■ **YOUR ASSIGNMENT**
Report every line of the records below that includes the string "primaryRed".

■ **INFORMATION SHOWN**
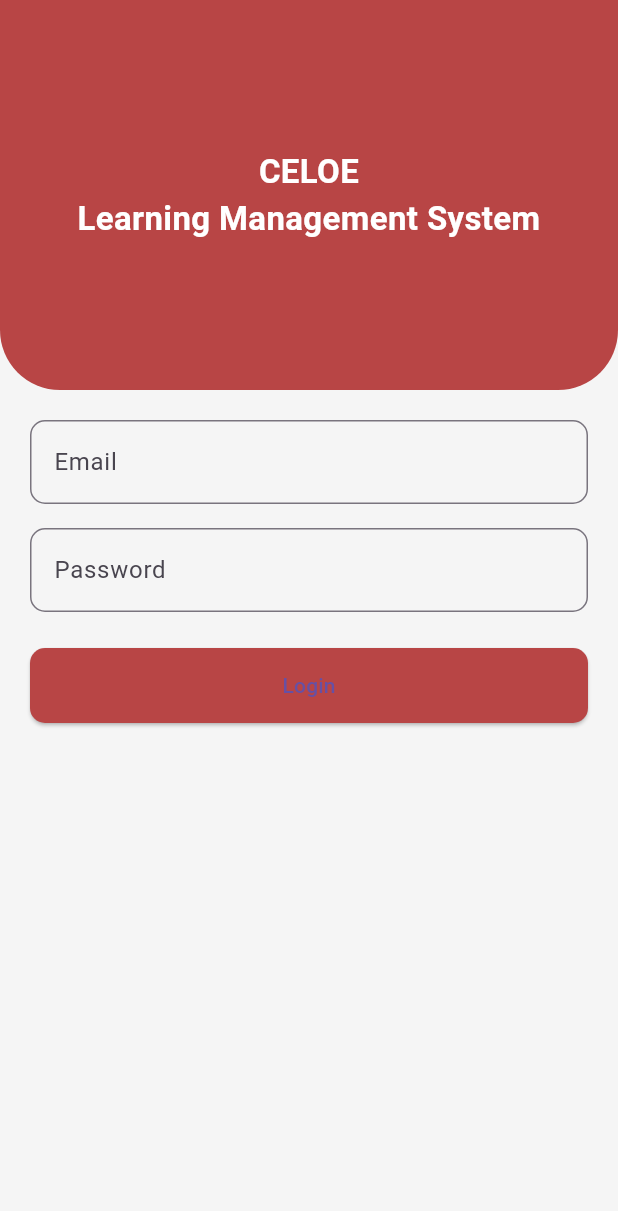
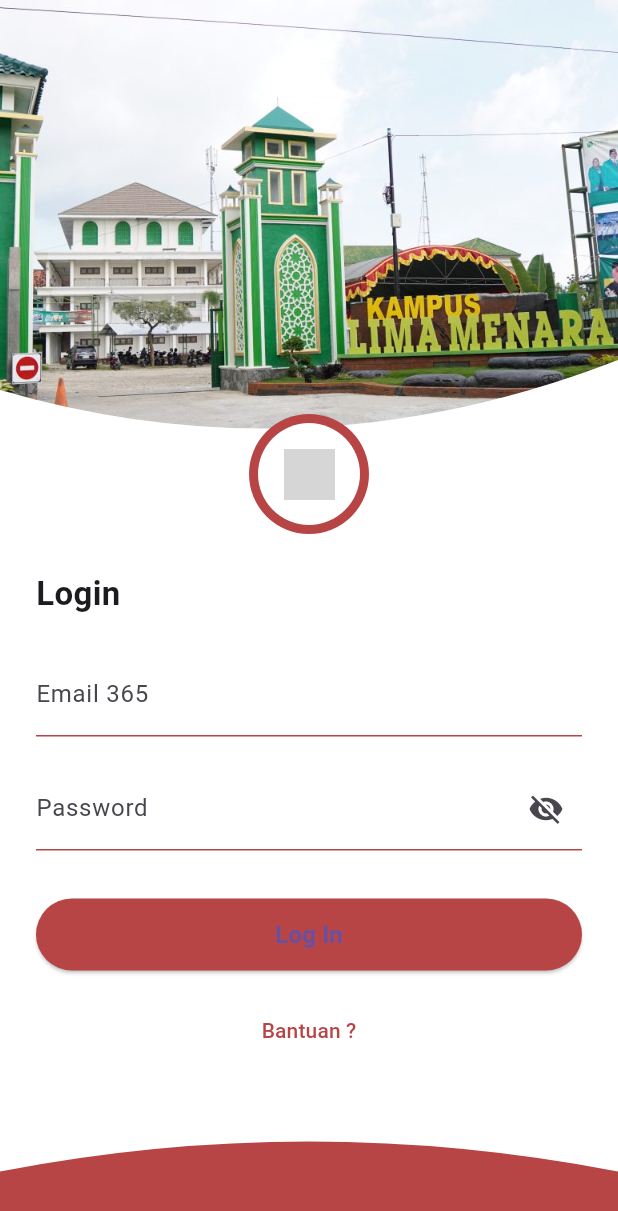
Before and after one commit to maulana-isbad-rofiqi/LSM, a Flutter app: the screen it shows after launch, on a phone screen of 412 x 824 dp. Shown: the top 1211 px of the screen. Run offline on Flutter 3.47's test engine with Material 3 defaults, Android fonts, the light colour scheme and no system bars; grey boxes are pictures that could not be loaded.

Commit message:
login UI UX design

```diff
--- a/lib/screens/login_screen.dart
+++ b/lib/screens/login_screen.dart
@@ -1,67 +1,141 @@
+import 'dart:io';
+import 'package:flutter/foundation.dart' show kIsWeb;
 import 'package:flutter/material.dart';
 import 'home_screen.dart';
 
-class LoginScreen extends StatelessWidget {
+const Color primaryRed = Color(0xFFB84545);
+
+class LoginScreen extends StatefulWidget {
   const LoginScreen({super.key});
+
+  @override
+  State<LoginScreen> createState() => _LoginScreenState();
+}
+
+class _LoginScreenState extends State<LoginScreen> {
+  bool obscure = true;
+  final String externalLogoPath = "C:/LMS/logo/logo.png";
 
   @override
   Widget build(BuildContext context) {
     return Scaffold(
-      body: Column(
+      backgroundColor: Colors.white,
+      body: SingleChildScrollView(
+        child: Column(
           children: [
-          Container(
-            height: 260,
+            // ================= HEADER DENGAN WAVE PUTIH =================
+            Stack(
+              clipBehavior: Clip.none,
+              children: [
+                ClipPath(
+                  clipper: HeaderWaveClipper(),
+                  child: Container(
+                    height: 320,
                     width: double.infinity,
                     decoration: const BoxDecoration(
-              color: Color(0xFFB84545),
-              borderRadius: BorderRadius.only(
-                bottomLeft: Radius.circular(40),
-                bottomRight: Radius.circular(40),
+                      image: DecorationImage(
+                        image: AssetImage("assets/images/bg_login.jpg"),
+                        fit: BoxFit.cover,
                       ),
                     ),
-            child: const Center(
-              child: Text(
-                "CELOE\nLearning Management System",
-                textAlign: TextAlign.center,
+                  ),
+                ),
+
+                // ================= LOGO DI TENGAH =================
+                Positioned(
+                  bottom: -36,
+                  left: 0,
+                  right: 0,
+                  child: Center(
+                    child: CircleAvatar(
+                      radius: 40,
+                      backgroundColor: primaryRed,
+                      child: CircleAvatar(
+                        radius: 34,
+                        backgroundColor: Colors.white,
+                        child: kIsWeb
+                            ? Image.asset(
+                                "assets/images/logo.png",
+                                width: 34,
+                              )
+                            : Image.file(
+                                File(externalLogoPath),
+                                width: 34,
+                              ),
+                      ),
+                    ),
+                  ),
+                ),
+              ],
+            ),
+
+            const SizedBox(height: 60),
+
+            // ================= FORM =================
+            Padding(
+              padding: const EdgeInsets.symmetric(horizontal: 24),
+              child: Column(
+                crossAxisAlignment: CrossAxisAlignment.start,
+                children: [
+                  const Text(
+                    "Login",
                     style: TextStyle(
-                  color: Colors.white,
                       fontSize: 22,
                       fontWeight: FontWeight.bold,
                     ),
                   ),
+
+                  const SizedBox(height: 24),
+
+                  const TextField(
+                    decoration: InputDecoration(
+                      labelText: "Email 365",
+                      enabledBorder: UnderlineInputBorder(
+                        borderSide: BorderSide(color: primaryRed),
                       ),
-          ),
-          Padding(
-            padding: const EdgeInsets.all(20),
-            child: Column(
-              children: [
-                TextField(
-                  decoration: InputDecoration(
-                    labelText: "Email",
-                    border: OutlineInputBorder(
-                      borderRadius: BorderRadius.circular(10),
+                      focusedBorder: UnderlineInputBorder(
+                        borderSide:
+                            BorderSide(color: primaryRed, width: 2),
                       ),
                     ),
                   ),
-                const SizedBox(height: 16),
+
+                  const SizedBox(height: 20),
+
                   TextField(
-                  obscureText: true,
+                    obscureText: obscure,
                     decoration: InputDecoration(
                       labelText: "Password",
-                    border: OutlineInputBorder(
-                      borderRadius: BorderRadius.circular(10),
+                      enabledBorder: const UnderlineInputBorder(
+                        borderSide: BorderSide(color: primaryRed),
+                      ),
+                      focusedBorder: const UnderlineInputBorder(
+                        borderSide:
+                            BorderSide(color: primaryRed, width: 2),
+                      ),
+                      suffixIcon: IconButton(
+                        icon: Icon(
+                          obscure
+                              ? Icons.visibility_off
+                              : Icons.visibility,
+                        ),
+                        onPressed: () {
+                          setState(() => obscure = !obscure);
+                        },
                       ),
                     ),
                   ),
-                const SizedBox(height: 24),
+
+                  const SizedBox(height: 32),
+
                   SizedBox(
                     width: double.infinity,
-                  height: 50,
+                    height: 48,
                     child: ElevatedButton(
                       style: ElevatedButton.styleFrom(
-                      backgroundColor: const Color(0xFFB84545),
+                        backgroundColor: primaryRed,
                         shape: RoundedRectangleBorder(
-                        borderRadius: BorderRadius.circular(10),
+                          borderRadius: BorderRadius.circular(24),
                         ),
                       ),
                       onPressed: () {
@@ -72,14 +146,92 @@ class LoginScreen extends StatelessWidget {
                           ),
                         );
                       },
-                    child: const Text("Login"),
+                      child: const Text(
+                        "Log In",
+                        style: TextStyle(
+                          fontSize: 16,
+                          fontWeight: FontWeight.bold,
+                        ),
+                      ),
+                    ),
+                  ),
+
+                  const SizedBox(height: 16),
+
+                  Center(
+                    child: TextButton(
+                      onPressed: () {},
+                      child: const Text(
+                        "Bantuan ?",
+                        style: TextStyle(color: primaryRed),
+                      ),
                     ),
                   ),
                 ],
               ),
-          )
+            ),
+
+            const SizedBox(height: 30),
+
+            // ================= WAVE MERAH BAWAH =================
+            ClipPath(
+              clipper: BottomWaveClipper(),
+              child: Container(
+                height: 120,
+                width: double.infinity,
+                color: primaryRed,
+              ),
+            ),
           ],
+        ),
       ),
     );
   }
 }
+
+//////////////////////////////////////////////////////////////
+// ================= CLIPPER HEADER =========================
+//////////////////////////////////////////////////////////////
+class HeaderWaveClipper extends CustomClipper<Path> {
+  @override
+  Path getClip(Size size) {
+    Path path = Path();
+    path.lineTo(0, size.height - 60);
+    path.quadraticBezierTo(
+      size.width / 2,
+      size.height,
+      size.width,
+      size.height - 80,
+    );
+    path.lineTo(size.width, 0);
+    path.close();
+    return path;
+  }
+
+  @override
+  bool shouldReclip(CustomClipper<Path> oldClipper) => false;
+}
+
+//////////////////////////////////////////////////////////////
+// ================= CLIPPER BAWAH ==========================
+//////////////////////////////////////////////////////////////
+class BottomWaveClipper extends CustomClipper<Path> {
+  @override
+  Path getClip(Size size) {
+    Path path = Path();
+    path.lineTo(0, 40);
+    path.quadraticBezierTo(
+      size.width / 2,
+      0,
+      size.width,
+      40,
+    );
+    path.lineTo(size.width, size.height);
+    path.lineTo(0, size.height);
+    path.close();
+    return path;
+  }
+
+  @override
+  bool shouldReclip(CustomClipper<Path> oldClipper) => false;
+}
```
Also changed, not shown: pubspec.yaml (+3 -65 lines), assets/images/bg_login.jpg (added), assets/images/logo.png (added), pubspec.lock. Lines whose indentation alone changed are shown as unchanged.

■ **RESULT OF THIS EXERCISE**
+const Color primaryRed = Color(0xFFB84545);
+                      backgroundColor: primaryRed,
+                        borderSide: BorderSide(color: primaryRed),
+                            BorderSide(color: primaryRed, width: 2),
+                        borderSide: BorderSide(color: primaryRed),
+                            BorderSide(color: primaryRed, width: 2),
+                        backgroundColor: primaryRed,
+                        style: TextStyle(color: primaryRed),
+                color: primaryRed,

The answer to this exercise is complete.